DATASET EXCERPTS ::
┄┄┄┄┄┄┄┄┄┄┄┄┄┄┄┄┄┄┄┄

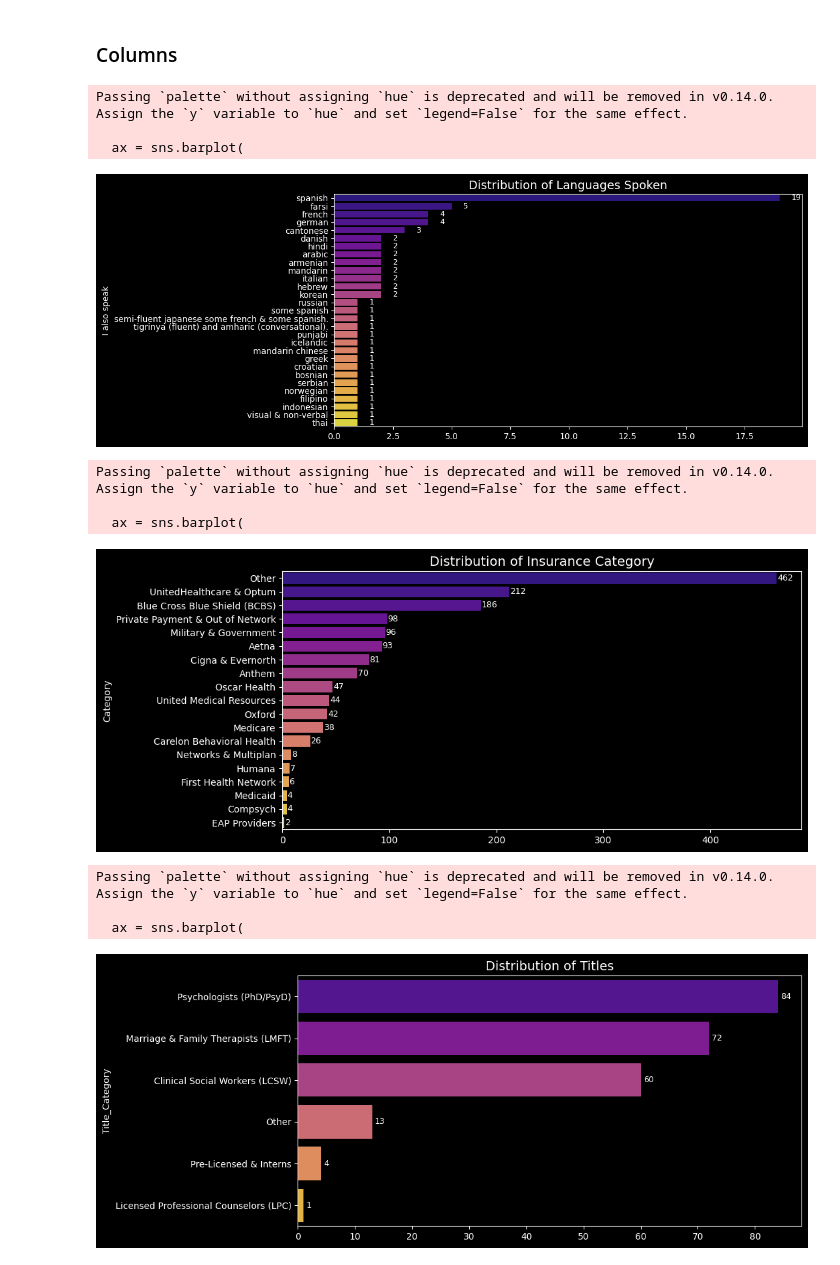
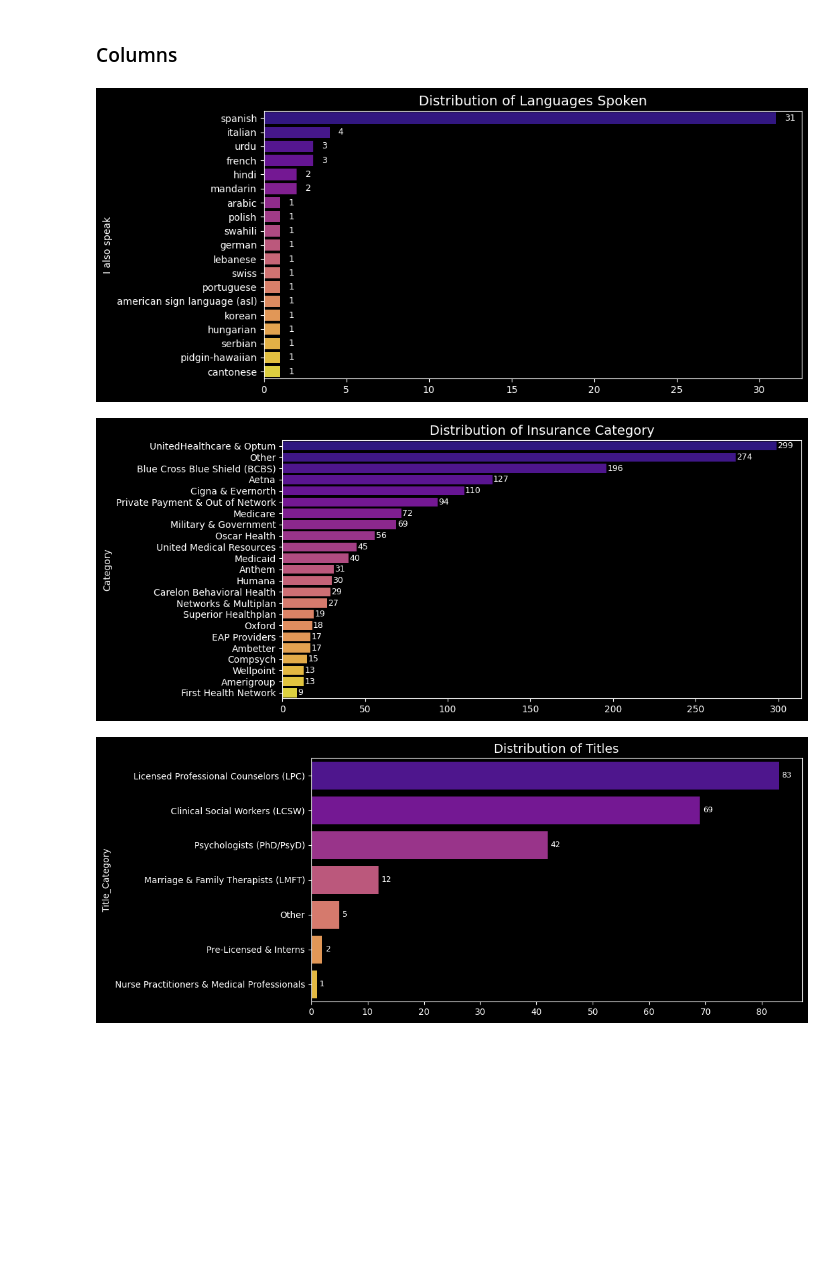
Before and after one commit to pallavmarch/Psychologytoday-therapist-analysis, a Jupyter notebook: PsychologyToday_Dementia_analysis.ipynb, the cells around one changed output. Cells and saved outputs as stored; diff of their text form; code cells hidden in the pictures; blank space fills up the shorter version.

```diff
--- a/PsychologyToday_Dementia_analysis.ipynb
+++ b/PsychologyToday_Dementia_analysis.ipynb
@@ -34,7 +34,7 @@ Requirement already satisfied: six>=1.5 in /usr/local/lib/python3.11/dist-packag
 # %%
 state_files = {
     "Texas": {
-        "input": "/content/therapists_Texas.csv",
+        "input": "/content/therapist_data_Texas.csv",
         "output": "Dementia_Analysis_Texas.xlsx"
     },
     "California": {
@@ -385,7 +387,7 @@ expertise_groups = {
         "adjusting to retirement", "elderly support", "memory loss support"
     ],
     "Women's Issues": [
-        "women's issues", "pregnancy, prenatal, postpartum", "menopause support",
+        "women's issues", "woman's issues","pregnancy, prenatal, postpartum", "menopause support",
         "gender-based challenges", "maternal mental health"
     ],
     "Behavioral Issues & Impulse Control": [
@@ -791,72 +793,61 @@ plot_horizontalBar(Dementia['Region'].value_counts(), "Distribution of Region")
 
 ############################### Session charges, Practise years  ################################
 
-# Clean numerical columns
 cols_to_clean = ['Individual Sessions ($)', 'Couple Sessions ($)', 'In Practice (years)']
 
 Dementia[cols_to_clean] = (
     Dementia[cols_to_clean]
     .astype(str)
     .replace('Not Found', np.nan)
-    .apply(lambda x: x.str.replace(r'[$ ]', '', regex=True) if x.dtype == "object" else x)
+    .apply(lambda x: x.str.replace(r'[$ ]', '', regex=True)) # if x.dtype == "object" else x)
     .apply(pd.to_numeric, errors='coerce')
+    .replace(0, np.nan)  # Replace 0 with NaN
 )
+
+
+Dementia[cols_to_clean] = Dementia[cols_to_clean].replace(0, np.nan)
 
 for col in cols_to_clean + ['Graduation Year']:
     plot_count_distribution(Dementia, col, f'{col} distribution')
 
 
-#   pivot_table1 = Dementia.groupby('Dementia')[cols_to_clean].agg(
-#       ['mean', 'median', 'min', 'max', 'std', 'count', 'nunique', lambda x: x.isnull().sum()]
-#   )
 
-# =================================================
+aggregated_stats = Dementia[cols_to_clean].agg(
+    ['mean', 'median', 'min', 'max', 'std', 'count', 'nunique', lambda x: x.isnull().sum()])
 
-value_counts_list = [
-    Dementia[col].value_counts().astype(int).rename_axis(col).reset_index(name='Count')
-    for col in cols_to_clean
-]
-side_by_side = pd.concat(value_counts_list, axis=1)
+aggregated_stats = aggregated_stats.applymap(lambda x: int(x) if not pd.isna(x) else x)
+aggregated_stats.style.background_gradient(cmap='Blues').format("{:.0f}")
 
 
-pivot_table1 = pd.pivot_table(Dementia,
-                              values=cols_to_clean,
-                              aggfunc=['mean', 'median', 'min', 'max', 'std', 'count', 'nunique', lambda x: x.isnull().sum()],
-                              columns=['Dementia'],
-                              dropna=True)
 
-pivot_table1 = pivot_table1.applymap(lambda x: int(x) if not pd.isna(x) else x)
-pivot_table1.style.background_gradient(cmap='Blues').format("{:.0f}")
-
+###pivot_table1 = pd.pivot_table(Dementia,
+###                              values=cols_to_clean,
+###                              aggfunc=['mean', 'median', 'min', 'max', 'std', 'count', 'nunique', lambda x: x.isnull().sum()],
+###                              columns=['Dementia'],
+###                              dropna=True)
+###
+###pivot_table1 = pivot_table1.applymap(lambda x: int(x) if not pd.isna(x) else x)
+###pivot_table1.style.background_gradient(cmap='Blues').format("{:.0f}")
 
 
 ############################### Excel file download  ################################
 
 with pd.ExcelWriter(final_file, engine='xlsxwriter') as writer:
     language_counts.to_frame("Count").sort_index().to_excel(writer, sheet_name='Languages')
     insurance_mapping_df[['Category', 'Insurance']].value_counts().to_frame("Count").sort_index().to_excel(writer, sheet_name='Insurance')
     Dementia[['Title_Category', 'Title_shorten']].value_counts().to_frame("Count").sort_index().to_excel(writer, sheet_name='Titles')
     Expertise[['Category', 'Expertise']].value_counts().to_frame("Count").sort_index().to_excel(writer, sheet_name='Expertise')
     Top_specialties[['Category', 'Top_specialties']].value_counts().to_frame("Count").sort_index().to_excel(writer, sheet_name='Top Specialties')
     therapy_types[['Category', 'therapy_types']].value_counts().to_frame("Count").sort_index().to_excel(writer, sheet_name='Therapy Types')
     Dementia[['Certificate_Category', 'Certificate_clean']].value_counts().to_frame("Count").sort_index().to_excel(writer, sheet_name='Certifications')
     Dementia[['Region', 'City']].value_counts().to_frame("Count").sort_index().to_excel(writer, sheet_name='Region')
     pivot_table1.sort_index().to_excel(writer, sheet_name='Descriptive Stats')
     Dementia.sort_values(by=['Name'], ascending=True).to_excel(writer, sheet_name='Full Data', index=False)
 
 
 
 files.download(final_file)
 # %% [output]
-Passing `palette` without assigning `hue` is deprecated and will be removed in v0.14.0. Assign the `y` variable to `hue` and set `legend=False` for the same effect.
-
-  ax = sns.barplot(
-[figure, old version]
+[figure, new version]
-Passing `palette` without assigning `hue` is deprecated and will be removed in v0.14.0. Assign the `y` variable to `hue` and set `legend=False` for the same effect.
-
-  ax = sns.barplot(
-[figure, old version]
+[figure, new version]
-Passing `palette` without assigning `hue` is deprecated and will be removed in v0.14.0. Assign the `y` variable to `hue` and set `legend=False` for the same effect.
-
-  ax = sns.barplot(
-[figure, old version]
+[figure, new version]
```
Also changed, not shown: parts of 6 cells of this notebook.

┄┄┄┄┄┄┄┄┄┄┄┄┄┄┄┄┄┄┄┄

Omitting all pictures, copy the preceding entries without any alteration.

Before and after one commit to pallavmarch/Psychologytoday-therapist-analysis, a Jupyter notebook: PsychologyToday_Dementia_analysis.ipynb, the cells around one changed output. Cells and saved outputs as stored; diff of their text form; code cells hidden in the pictures; blank space fills up the shorter version.

```diff
--- a/PsychologyToday_Dementia_analysis.ipynb
+++ b/PsychologyToday_Dementia_analysis.ipynb
@@ -34,7 +34,7 @@ Requirement already satisfied: six>=1.5 in /usr/local/lib/python3.11/dist-packag
 # %%
 state_files = {
     "Texas": {
-        "input": "/content/therapists_Texas.csv",
+        "input": "/content/therapist_data_Texas.csv",
         "output": "Dementia_Analysis_Texas.xlsx"
     },
     "California": {
@@ -385,7 +387,7 @@ expertise_groups = {
         "adjusting to retirement", "elderly support", "memory loss support"
     ],
     "Women's Issues": [
-        "women's issues", "pregnancy, prenatal, postpartum", "menopause support",
+        "women's issues", "woman's issues","pregnancy, prenatal, postpartum", "menopause support",
         "gender-based challenges", "maternal mental health"
     ],
     "Behavioral Issues & Impulse Control": [
@@ -791,72 +793,61 @@ plot_horizontalBar(Dementia['Region'].value_counts(), "Distribution of Region")
 
 ############################### Session charges, Practise years  ################################
 
-# Clean numerical columns
 cols_to_clean = ['Individual Sessions ($)', 'Couple Sessions ($)', 'In Practice (years)']
 
 Dementia[cols_to_clean] = (
     Dementia[cols_to_clean]
     .astype(str)
     .replace('Not Found', np.nan)
-    .apply(lambda x: x.str.replace(r'[$ ]', '', regex=True) if x.dtype == "object" else x)
+    .apply(lambda x: x.str.replace(r'[$ ]', '', regex=True)) # if x.dtype == "object" else x)
     .apply(pd.to_numeric, errors='coerce')
+    .replace(0, np.nan)  # Replace 0 with NaN
 )
+
+
+Dementia[cols_to_clean] = Dementia[cols_to_clean].replace(0, np.nan)
 
 for col in cols_to_clean + ['Graduation Year']:
     plot_count_distribution(Dementia, col, f'{col} distribution')
 
 
-#   pivot_table1 = Dementia.groupby('Dementia')[cols_to_clean].agg(
-#       ['mean', 'median', 'min', 'max', 'std', 'count', 'nunique', lambda x: x.isnull().sum()]
-#   )
 
-# =================================================
+aggregated_stats = Dementia[cols_to_clean].agg(
+    ['mean', 'median', 'min', 'max', 'std', 'count', 'nunique', lambda x: x.isnull().sum()])
 
-value_counts_list = [
-    Dementia[col].value_counts().astype(int).rename_axis(col).reset_index(name='Count')
-    for col in cols_to_clean
-]
-side_by_side = pd.concat(value_counts_list, axis=1)
+aggregated_stats = aggregated_stats.applymap(lambda x: int(x) if not pd.isna(x) else x)
+aggregated_stats.style.background_gradient(cmap='Blues').format("{:.0f}")
 
 
-pivot_table1 = pd.pivot_table(Dementia,
-                              values=cols_to_clean,
-                              aggfunc=['mean', 'median', 'min', 'max', 'std', 'count', 'nunique', lambda x: x.isnull().sum()],
-                              columns=['Dementia'],
-                              dropna=True)
 
-pivot_table1 = pivot_table1.applymap(lambda x: int(x) if not pd.isna(x) else x)
-pivot_table1.style.background_gradient(cmap='Blues').format("{:.0f}")
-
+###pivot_table1 = pd.pivot_table(Dementia,
+###                              values=cols_to_clean,
+###                              aggfunc=['mean', 'median', 'min', 'max', 'std', 'count', 'nunique', lambda x: x.isnull().sum()],
+###                              columns=['Dementia'],
+###                              dropna=True)
+###
+###pivot_table1 = pivot_table1.applymap(lambda x: int(x) if not pd.isna(x) else x)
+###pivot_table1.style.background_gradient(cmap='Blues').format("{:.0f}")
 
 
 ############################### Excel file download  ################################
 
 with pd.ExcelWriter(final_file, engine='xlsxwriter') as writer:
     language_counts.to_frame("Count").sort_index().to_excel(writer, sheet_name='Languages')
     insurance_mapping_df[['Category', 'Insurance']].value_counts().to_frame("Count").sort_index().to_excel(writer, sheet_name='Insurance')
     Dementia[['Title_Category', 'Title_shorten']].value_counts().to_frame("Count").sort_index().to_excel(writer, sheet_name='Titles')
     Expertise[['Category', 'Expertise']].value_counts().to_frame("Count").sort_index().to_excel(writer, sheet_name='Expertise')
     Top_specialties[['Category', 'Top_specialties']].value_counts().to_frame("Count").sort_index().to_excel(writer, sheet_name='Top Specialties')
     therapy_types[['Category', 'therapy_types']].value_counts().to_frame("Count").sort_index().to_excel(writer, sheet_name='Therapy Types')
     Dementia[['Certificate_Category', 'Certificate_clean']].value_counts().to_frame("Count").sort_index().to_excel(writer, sheet_name='Certifications')
     Dementia[['Region', 'City']].value_counts().to_frame("Count").sort_index().to_excel(writer, sheet_name='Region')
     pivot_table1.sort_index().to_excel(writer, sheet_name='Descriptive Stats')
     Dementia.sort_values(by=['Name'], ascending=True).to_excel(writer, sheet_name='Full Data', index=False)
 
 
 
 files.download(final_file)
 # %% [output]
-Passing `palette` without assigning `hue` is deprecated and will be removed in v0.14.0. Assign the `y` variable to `hue` and set `legend=False` for the same effect.
-
-  ax = sns.barplot(
-[figure, old version]
+[figure, new version]
-Passing `palette` without assigning `hue` is deprecated and will be removed in v0.14.0. Assign the `y` variable to `hue` and set `legend=False` for the same effect.
-
-  ax = sns.barplot(
-[figure, old version]
+[figure, new version]
-Passing `palette` without assigning `hue` is deprecated and will be removed in v0.14.0. Assign the `y` variable to `hue` and set `legend=False` for the same effect.
-
-  ax = sns.barplot(
-[figure, old version]
+[figure, new version]
```
Also changed, not shown: parts of 6 cells of this notebook.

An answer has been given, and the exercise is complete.